-------- Dataset records
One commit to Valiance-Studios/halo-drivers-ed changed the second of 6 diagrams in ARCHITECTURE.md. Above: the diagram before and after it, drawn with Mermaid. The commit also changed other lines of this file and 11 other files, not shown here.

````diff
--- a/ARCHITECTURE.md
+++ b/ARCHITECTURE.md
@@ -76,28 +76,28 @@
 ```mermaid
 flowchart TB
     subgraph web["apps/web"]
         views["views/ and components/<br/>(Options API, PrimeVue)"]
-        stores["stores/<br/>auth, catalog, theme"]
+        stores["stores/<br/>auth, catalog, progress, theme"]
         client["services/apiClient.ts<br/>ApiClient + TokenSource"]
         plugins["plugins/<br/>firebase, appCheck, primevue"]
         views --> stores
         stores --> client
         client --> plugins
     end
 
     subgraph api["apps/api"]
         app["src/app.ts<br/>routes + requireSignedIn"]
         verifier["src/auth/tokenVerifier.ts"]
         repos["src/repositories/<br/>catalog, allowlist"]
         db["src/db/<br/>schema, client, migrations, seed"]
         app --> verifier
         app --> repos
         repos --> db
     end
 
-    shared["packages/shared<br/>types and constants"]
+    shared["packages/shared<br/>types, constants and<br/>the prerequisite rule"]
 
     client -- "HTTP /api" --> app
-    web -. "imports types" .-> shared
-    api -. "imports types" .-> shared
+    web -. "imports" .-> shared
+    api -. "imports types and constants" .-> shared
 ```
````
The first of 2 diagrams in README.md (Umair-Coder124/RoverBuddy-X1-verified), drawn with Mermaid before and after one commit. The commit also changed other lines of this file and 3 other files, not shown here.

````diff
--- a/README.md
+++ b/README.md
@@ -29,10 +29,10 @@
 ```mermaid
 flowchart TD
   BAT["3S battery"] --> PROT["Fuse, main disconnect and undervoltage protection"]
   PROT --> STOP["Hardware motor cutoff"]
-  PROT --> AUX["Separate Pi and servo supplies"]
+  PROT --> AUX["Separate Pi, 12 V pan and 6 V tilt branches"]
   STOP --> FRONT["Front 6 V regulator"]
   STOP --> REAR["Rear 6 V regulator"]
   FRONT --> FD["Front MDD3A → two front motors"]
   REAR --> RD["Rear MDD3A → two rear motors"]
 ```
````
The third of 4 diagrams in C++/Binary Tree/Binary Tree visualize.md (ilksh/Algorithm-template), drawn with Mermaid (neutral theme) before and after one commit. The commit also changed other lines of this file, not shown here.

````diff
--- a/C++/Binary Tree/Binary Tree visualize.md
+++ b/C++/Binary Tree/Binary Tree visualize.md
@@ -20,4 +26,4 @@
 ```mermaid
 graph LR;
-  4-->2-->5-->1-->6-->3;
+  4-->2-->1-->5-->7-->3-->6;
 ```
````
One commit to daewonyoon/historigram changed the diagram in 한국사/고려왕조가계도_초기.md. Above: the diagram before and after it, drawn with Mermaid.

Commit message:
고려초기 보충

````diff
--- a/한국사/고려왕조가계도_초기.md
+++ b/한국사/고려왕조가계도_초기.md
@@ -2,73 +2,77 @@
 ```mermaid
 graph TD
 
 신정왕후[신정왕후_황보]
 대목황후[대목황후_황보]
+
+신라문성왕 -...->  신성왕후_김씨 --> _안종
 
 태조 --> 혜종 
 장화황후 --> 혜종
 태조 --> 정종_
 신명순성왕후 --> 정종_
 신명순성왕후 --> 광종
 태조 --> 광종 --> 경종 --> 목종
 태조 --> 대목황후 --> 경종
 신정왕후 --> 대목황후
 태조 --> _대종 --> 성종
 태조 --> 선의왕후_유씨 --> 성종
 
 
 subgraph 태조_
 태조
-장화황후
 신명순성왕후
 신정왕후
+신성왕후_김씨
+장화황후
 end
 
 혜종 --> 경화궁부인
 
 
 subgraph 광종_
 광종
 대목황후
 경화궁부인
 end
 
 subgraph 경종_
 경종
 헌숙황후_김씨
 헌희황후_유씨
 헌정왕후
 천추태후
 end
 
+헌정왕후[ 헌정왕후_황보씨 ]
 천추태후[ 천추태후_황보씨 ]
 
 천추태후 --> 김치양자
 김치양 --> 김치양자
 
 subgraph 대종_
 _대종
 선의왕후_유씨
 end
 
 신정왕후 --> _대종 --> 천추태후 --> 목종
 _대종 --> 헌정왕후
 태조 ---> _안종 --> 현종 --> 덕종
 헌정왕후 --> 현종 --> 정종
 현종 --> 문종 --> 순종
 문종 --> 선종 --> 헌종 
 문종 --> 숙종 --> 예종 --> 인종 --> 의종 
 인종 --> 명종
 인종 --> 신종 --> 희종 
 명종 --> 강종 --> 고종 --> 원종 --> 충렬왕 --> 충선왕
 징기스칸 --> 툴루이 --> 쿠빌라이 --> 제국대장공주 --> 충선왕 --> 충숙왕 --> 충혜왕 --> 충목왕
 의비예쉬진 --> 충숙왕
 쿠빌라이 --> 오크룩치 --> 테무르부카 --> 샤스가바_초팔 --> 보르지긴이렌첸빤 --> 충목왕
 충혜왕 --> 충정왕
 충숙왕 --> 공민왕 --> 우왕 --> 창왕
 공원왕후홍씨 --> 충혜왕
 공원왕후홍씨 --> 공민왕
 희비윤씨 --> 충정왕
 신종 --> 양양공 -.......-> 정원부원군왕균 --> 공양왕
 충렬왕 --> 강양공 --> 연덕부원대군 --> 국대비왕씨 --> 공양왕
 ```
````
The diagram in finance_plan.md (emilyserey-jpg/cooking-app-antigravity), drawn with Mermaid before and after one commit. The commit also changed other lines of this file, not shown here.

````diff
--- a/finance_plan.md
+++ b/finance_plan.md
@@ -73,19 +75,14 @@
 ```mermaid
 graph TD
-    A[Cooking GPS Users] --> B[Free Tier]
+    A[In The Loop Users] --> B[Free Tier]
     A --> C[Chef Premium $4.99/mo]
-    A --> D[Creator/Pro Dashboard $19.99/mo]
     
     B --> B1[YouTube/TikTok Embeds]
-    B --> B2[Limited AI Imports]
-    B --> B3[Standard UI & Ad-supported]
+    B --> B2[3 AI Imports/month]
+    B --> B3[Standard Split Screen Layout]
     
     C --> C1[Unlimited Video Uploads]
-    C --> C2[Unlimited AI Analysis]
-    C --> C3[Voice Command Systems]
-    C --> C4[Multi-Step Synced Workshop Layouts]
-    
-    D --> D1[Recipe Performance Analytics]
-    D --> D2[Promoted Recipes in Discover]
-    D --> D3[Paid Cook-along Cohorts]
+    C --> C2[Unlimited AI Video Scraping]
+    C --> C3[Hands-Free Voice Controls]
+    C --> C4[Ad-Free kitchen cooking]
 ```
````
----------------
# Instructions to follow:
Among the entries above, how many lines contain the string "README"? Only the number should be given.

# Answer space:
3